1 second, 340 milliseconds: s.ff => 1.34
1 second, 340 milliseconds: s.f => 1.3
F, FF ... up to FFFFFFFFF The fractional second part of the time, using at most the specified number of characters (up to 9, for a representation accurate to a nanosecond). Trailing digits are truncated towards zero, and trailing insignificant zeroes are truncated. If this comes after a period (".") and the value is zero, the period is also truncated. 1 second, 340 milliseconds: s.FFF => 1.34
1 second, 340 milliseconds: s.FF => 1.34

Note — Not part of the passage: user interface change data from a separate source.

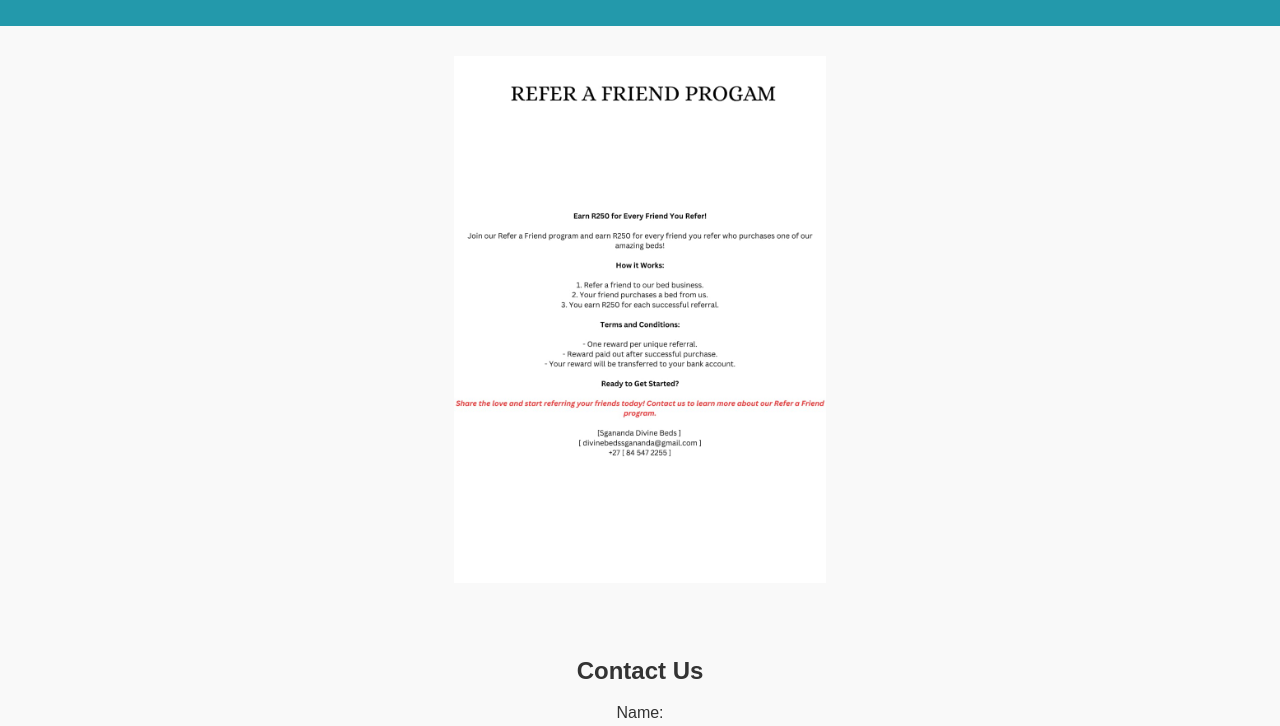
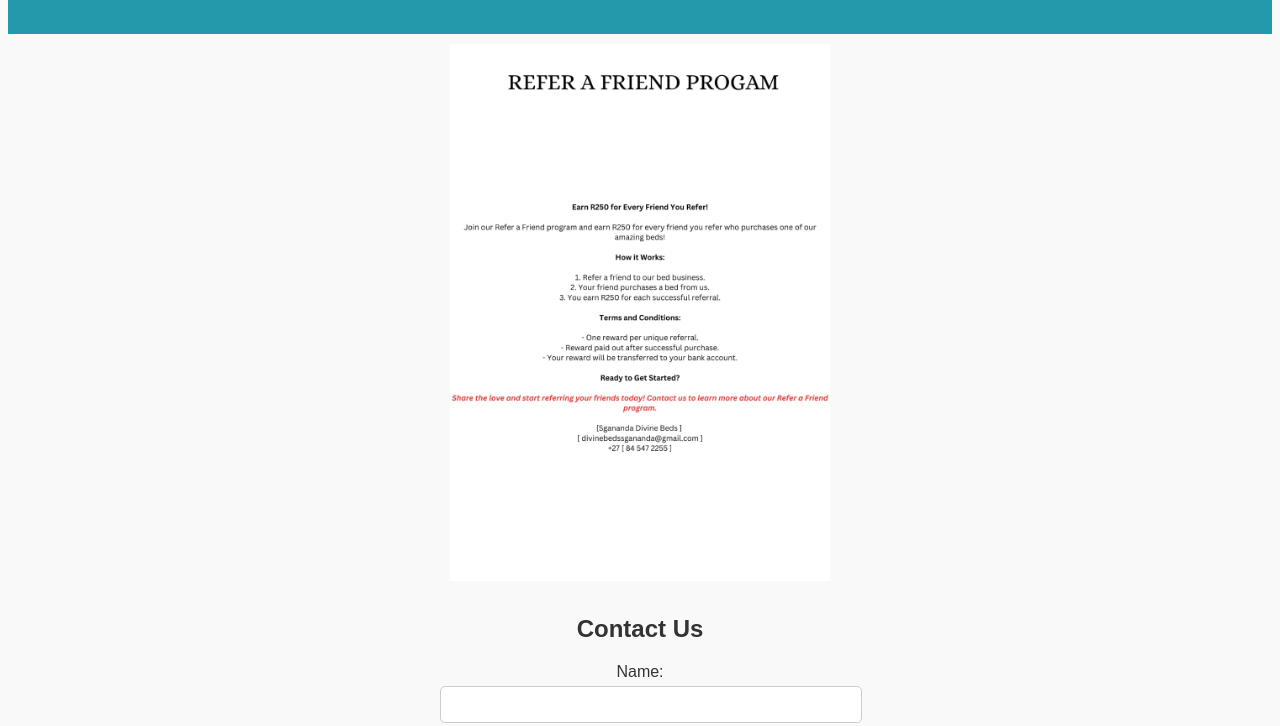
Before and after one commit to ejmaxhakana/Sgananda, a plain HTML site: page Refer.html in a window 1280 px wide. Shown: the part 128-854 px from the top of the page. Drawn offline with Linux system fonts and the light colour scheme.

Commit message:
Add files via upload

```diff
--- a/SD style.css
+++ b/SD style.css
@@ -1,10 +1,9 @@
 body {
     font-family: Arial, sans-serif;
-    margin: 0;
-    padding: 0;
     background-color: #f9f9f9;
     color: #333;
     width: absolute;
+    background-repeat: no-repeat;
 }
 
 header {
@@ -36,14 +35,12 @@ nav ul li a {
 }
 
 section {
-    padding: 20px;
+    padding: 0px;
     text-align: center;
     text-decoration: wavy;
 }
 
-#rooms .room {
-    margin: 20px 0;
-}
+
 
 #gallery img {
     width: 30%;
```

1 second, 340 milliseconds: s.F => 1.3
Exactly 1 second: s.F => 1
t or tt The culture-specific AM/PM designator, either in full (for tt) or just the first character (for t). 13:10: h:mm tt => 1:10 PM 13:10: h:mm:sst => 1:10:00P
. This is always a period ("."); not a culture-sensitive decimal separator as one might expect. This follows the example of other standard libraries, however odd it may appear. The only difference between a period and any other literal character is that when followed by a series of "F" characters, the period will be removed if there are no fractional seconds. 12 seconds, 500 milliseconds (en-US): ss.FFF => 12.5
12 seconds, 500 milliseconds (fr-FR): ss.FFF => 12.5
; This is always *formatted* as a period, but can *parse* either a period or a comma. In all other respects it behaves as the period custom specifier. The purpose of this specifier is to properly parse ISO-8601 times, where a comma is allowed as the separator for subsecond values. Pattern ss;fff parses 53,123 and 53.123 identically.
: The time separator for the format provider; colon in the invariant culture. HH:mm => 07:30